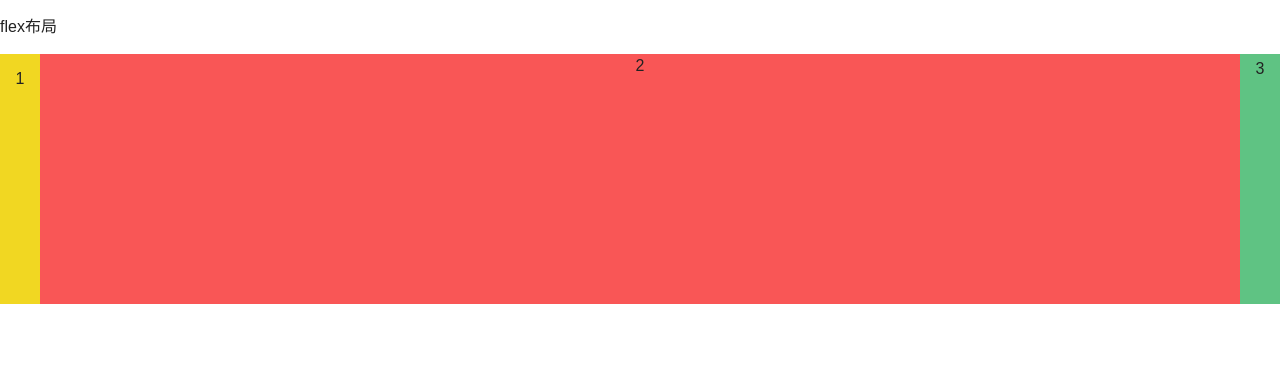
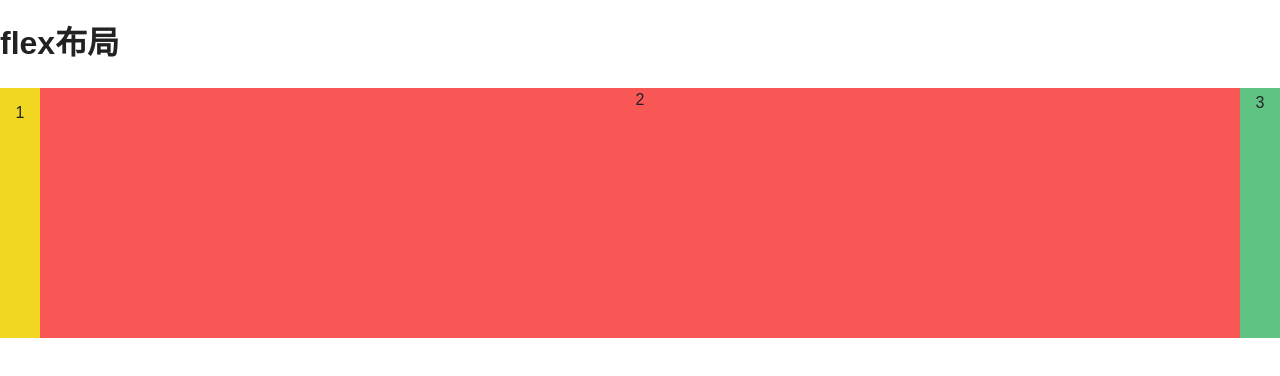
Before and after one commit to smilelanlan/mb-com, a plain HTML site: page index.html in a window 1280 px wide. Drawn offline with Linux system fonts and the light colour scheme.

Commit message:
修改标题标签

```diff
--- a/index.html
+++ b/index.html
@@ -21,7 +21,7 @@
         <![endif]-->
 
         <!-- Add your site or application content here -->
-        <p>flex布局</p>
+        <h1>flex布局</h1>
         <div class="demo" flex="dir:left main:justify cross:stretch wrap:true box:mean">
           <div flex-box="0">1</div>
           <div flex-box="2">2</div>
```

**TASK ITEM:**
Provide every line from the material that contains the word "index".

**FINISHED EXERCISE:**
Before and after one commit to smilelanlan/mb-com, a plain HTML site: page index.html in a window 1280 px wide. Drawn offline with Linux system fonts and the light colour scheme.
--- a/index.html
+++ b/index.html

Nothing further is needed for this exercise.